§ Web page revision data:
***

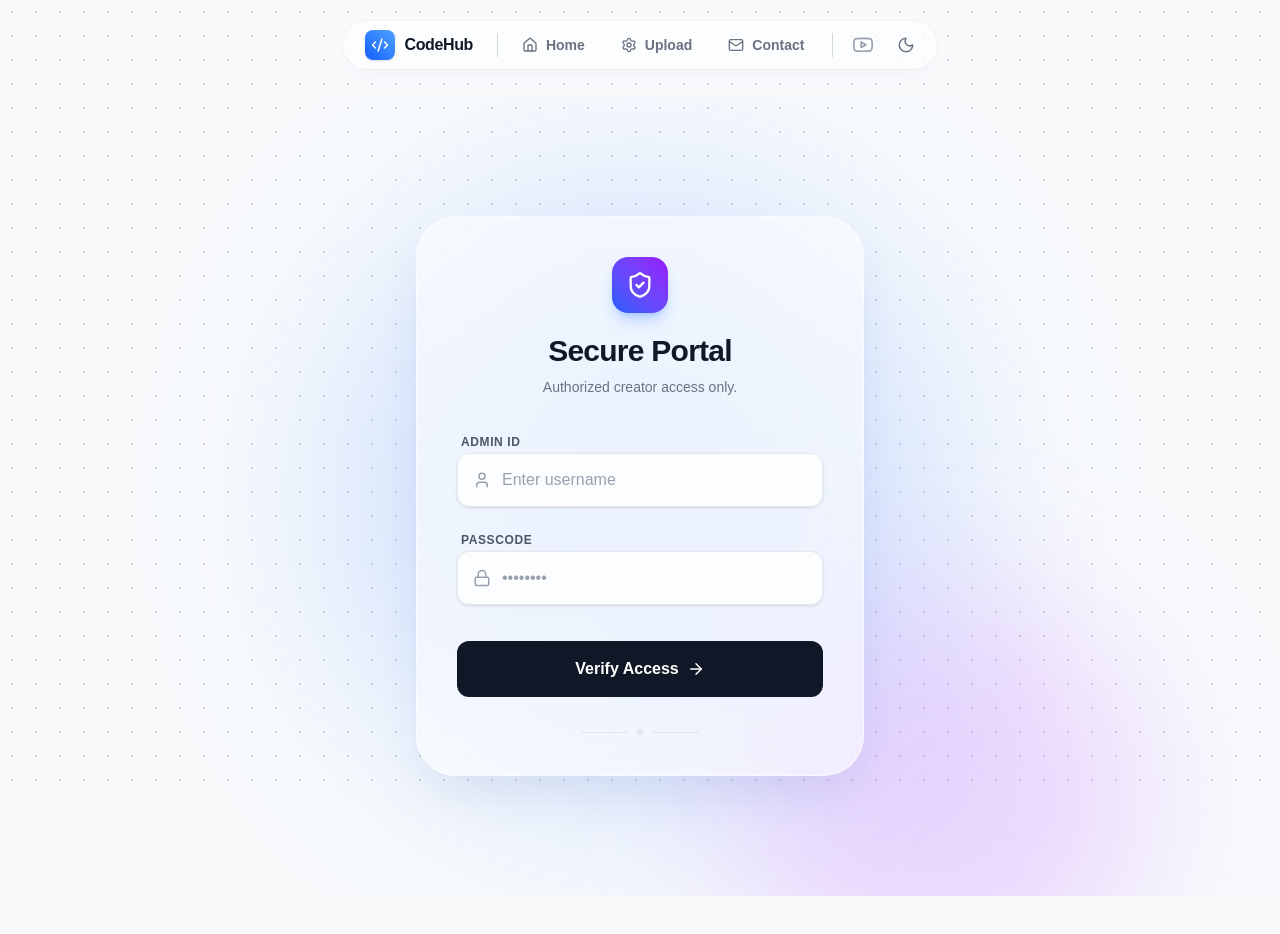
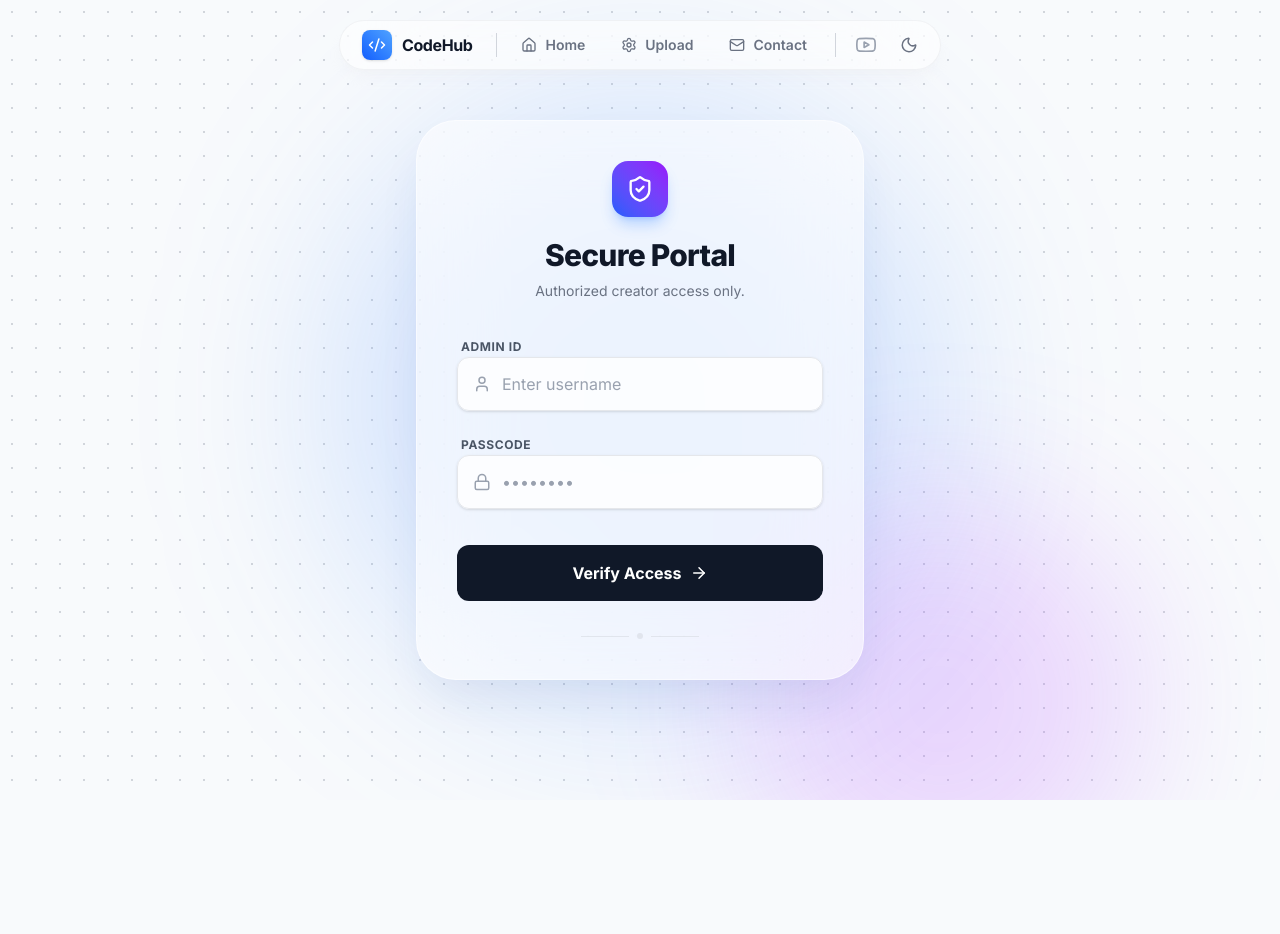
Before and after one commit to Ravi-paribrajak/Adtiya.invent, a Next.js app: page /login in a window 1280 px wide. Shown: the top 934 px of the page. After the commit the page ends 800 px from the top, so only its background shows below. Built offline with nearby package versions, Linux system fonts and the light colour scheme.

Commit message:
fixed the project page glitch and added google analytics in layout.tsx

```diff
--- a/app/layout.tsx
+++ b/app/layout.tsx
@@ -1,20 +1,18 @@
 import type { Metadata } from "next";
+import { Inter } from "next/font/google";
 import "./globals.css";
+import { ThemeProvider } from "@/components/ThemeProvider";
 import Navbar from "@/components/Navbar";
+import BackgroundDots from "@/components/BackgroundDots";
 import { Toaster } from "react-hot-toast";
-import { ThemeProvider } from "@/components/ThemeProvider"; // NEW IMPORT
-import BackgroundDots from "@/components/BackgroundDots";
+import { GoogleAnalytics } from '@next/third-parties/google';
+
+const inter = Inter({ subsets: ["latin"] });
 
 export const metadata: Metadata = {
-  title: "Ravi's Code & Diagram Hub",
-  description: "Arduino project codes, wiring diagrams, and tutorials.",
+  title: "Adtiya.invents | Official Project Hub",
+  description: "The master archive for exact C++ source codes, high-resolution wiring diagrams, and component blueprints.",
 };
-
-// This tells mobile browsers to match their top UI bar to your app's background!
-export const themeColor = [
-  { media: '(prefers-color-scheme: light)', color: '#f8fafc' },
-  { media: '(prefers-color-scheme: dark)', color: '#0a0a0a' },
-];
 
 export default function RootLayout({
   children,
@@ -23,21 +21,26 @@ export default function RootLayout({
 }>) {
   return (
     <html lang="en" suppressHydrationWarning>
-      {/* Note: suppressHydrationWarning is required by next-themes on the HTML tag */}
-      <body className="antialiased bg-gray-50 dark:bg-[#0a0a0a] text-gray-950 dark:text-gray-100 pt-24 pb-12 transition-colors duration-300">
+      {/* Google AdSense Script */}
+      <head>
+        <script async src="https://pagead2.googlesyndication.com/pagead/js/adsbygoogle.js?client=ca-pub-XXXXXXXXXXXXXXXX" crossOrigin="anonymous"></script>
+      </head>
+      <body className={`${inter.className} antialiased bg-gray-50 dark:bg-[#0a0a0a] text-gray-950 dark:text-gray-100 transition-colors duration-300`}>
         <ThemeProvider>
+          <BackgroundDots />
           <Navbar />
           <Toaster
             position="bottom-center"
             toastOptions={{
               duration: 3000,
-              style: { background: '#333', color: '#fff' },
+              style: { background: '#333', color: '#fff', borderRadius: '16px' },
             }}
           />
           {children}
-          <BackgroundDots />
+        </ThemeProvider>
 
-        </ThemeProvider>
+        {/* Google Analytics Tag */}
+        <GoogleAnalytics gaId="G-XXXXXXXXXX" />
       </body>
     </html>
   );
--- a/app/project/[id]/page.tsx
+++ b/app/project/[id]/page.tsx
@@ -34,7 +34,6 @@ export default async function ProjectPage({ params }: { params: Promise<{ id: st
   const componentsList = project.components ? project.components.split('\n').filter((c: string) => c.trim() !== '') : [];
 
   return (
-    // Reduced top/bottom padding on mobile (pt-24 pb-16) to save screen real estate
     <main className="min-h-screen p-4 md:p-8 pt-24 md:pt-32 pb-16 md:pb-24 overflow-x-hidden">
       <div className="max-w-7xl mx-auto">
 
@@ -49,7 +48,6 @@ export default async function ProjectPage({ params }: { params: Promise<{ id: st
 
         {/* Hero Section of the Project */}
         <div className="mb-10 md:mb-16 border-b border-gray-200/50 dark:border-gray-800/50 pb-8 md:pb-10">
-          {/* Smoother responsive text scaling */}
           <h1 className="text-3xl sm:text-4xl md:text-6xl font-extrabold text-gray-900 dark:text-white mb-6 tracking-tight leading-tight">
             {project.title}
           </h1>
@@ -65,7 +63,6 @@ export default async function ProjectPage({ params }: { params: Promise<{ id: st
                 href={project.video_link}
                 target="_blank"
                 rel="noopener noreferrer"
-                // w-full on mobile, auto width on desktop. Center text on mobile!
                 className="group flex items-center justify-center gap-2 bg-red-500/10 hover:bg-red-500 border border-red-500/20 hover:border-red-500 text-red-600 dark:text-red-400 hover:text-white font-bold px-5 py-2.5 rounded-xl transition-all duration-300 shadow-sm hover:shadow-red-500/25 w-full sm:w-auto"
               >
                 <YoutubeIcon className="group-hover:scale-110 transition-transform" /> Watch Tutorial
@@ -75,7 +72,6 @@ export default async function ProjectPage({ params }: { params: Promise<{ id: st
         </div>
 
         {/* THE SAAS DESKTOP GRID */}
-        {/* Tighter gap on mobile (gap-8 vs gap-10) */}
         <div className="grid grid-cols-1 lg:grid-cols-12 gap-8 lg:gap-10">
 
           {/* LEFT COLUMN */}
@@ -87,7 +83,6 @@ export default async function ProjectPage({ params }: { params: Promise<{ id: st
                 <CircuitBoard className="text-blue-500" size={24} />
                 Wiring Schematic
               </h2>
-              {/* Responsive rounded corners and padding */}
               <div className="bg-white/60 dark:bg-gray-900/60 backdrop-blur-2xl rounded-[1.5rem] md:rounded-[2rem] p-2 md:p-3 shadow-xl shadow-gray-200/20 dark:shadow-none border border-white/50 dark:border-gray-700/50">
                 <ZoomableImage src={project.diagram_url} alt={`${project.title} wiring diagram`} />
               </div>
@@ -99,17 +94,14 @@ export default async function ProjectPage({ params }: { params: Promise<{ id: st
                 <Cpu className="text-purple-500" size={24} />
                 Hardware Required
               </h2>
-              {/* Responsive rounded corners and padding */}
               <div className="bg-white/60 dark:bg-gray-900/60 backdrop-blur-2xl rounded-[1.5rem] md:rounded-[2rem] p-5 md:p-8 shadow-xl shadow-gray-200/20 dark:shadow-none border border-white/50 dark:border-gray-700/50">
                 {componentsList.length > 0 ? (
-                  // Tighter gap on mobile (gap-3 instead of 4)
                   <ul className="grid grid-cols-1 sm:grid-cols-2 gap-3 sm:gap-4">
                     {componentsList.map((item: string, index: number) => (
                       <li key={index} className="flex items-center gap-3 bg-white/50 dark:bg-gray-800/50 border border-gray-100 dark:border-gray-700/50 rounded-xl p-2.5 sm:p-3 shadow-sm hover:shadow-md transition-shadow">
                         <div className="w-8 h-8 rounded-lg bg-gradient-to-tr from-purple-500 to-blue-500 flex items-center justify-center flex-shrink-0 shadow-inner">
                           <Cpu size={16} className="text-white" />
                         </div>
-                        {/* Smaller font size on mobile */}
                         <span className="font-semibold text-sm sm:text-base text-gray-800 dark:text-gray-200">{item}</span>
                       </li>
                     ))}
@@ -132,16 +124,10 @@ export default async function ProjectPage({ params }: { params: Promise<{ id: st
                 Source Code
               </h2>
 
+              {/* Removed the redundant inner header, letting CodeBlock handle it! */}
               <div className="relative group">
                 <div className="absolute -inset-1 bg-gradient-to-r from-green-500/20 to-blue-500/20 rounded-2xl blur opacity-0 group-hover:opacity-100 transition duration-500 hidden lg:block"></div>
-                {/* Fixed border radius scaling */}
-                <div className="relative shadow-2xl rounded-xl md:rounded-2xl overflow-hidden border border-gray-200 dark:border-gray-700/60 bg-[#1e1e1e]">
-                  <div className="bg-[#2d2d2d] px-3 md:px-4 py-2.5 md:py-3 flex items-center gap-2 border-b border-gray-700/50">
-                    <div className="w-2.5 h-2.5 md:w-3 md:h-3 rounded-full bg-red-500/80"></div>
-                    <div className="w-2.5 h-2.5 md:w-3 md:h-3 rounded-full bg-yellow-500/80"></div>
-                    <div className="w-2.5 h-2.5 md:w-3 md:h-3 rounded-full bg-green-500/80"></div>
-                    <span className="ml-2 text-[10px] md:text-xs text-gray-400 font-mono tracking-wider">main.cpp</span>
-                  </div>
+                <div className="relative shadow-2xl rounded-xl md:rounded-2xl overflow-hidden">
                   <CodeBlock code={project.code_snippet} />
                 </div>
               </div>
--- a/package.json
+++ b/package.json
@@ -9,6 +9,7 @@
     "lint": "eslint"
   },
   "dependencies": {
+    "@next/third-parties": "^16.2.1",
     "@supabase/supabase-js": "^2.99.3",
     "firebase": "^12.11.0",
     "framer-motion": "^12.38.0",
```
Also changed, not shown: 1 other file (tests, documents, lock files or other folders).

***

§ Task to complete:
Within the data above, how many lines include the string "import"? Only the number is required.

§ Problem solution:
10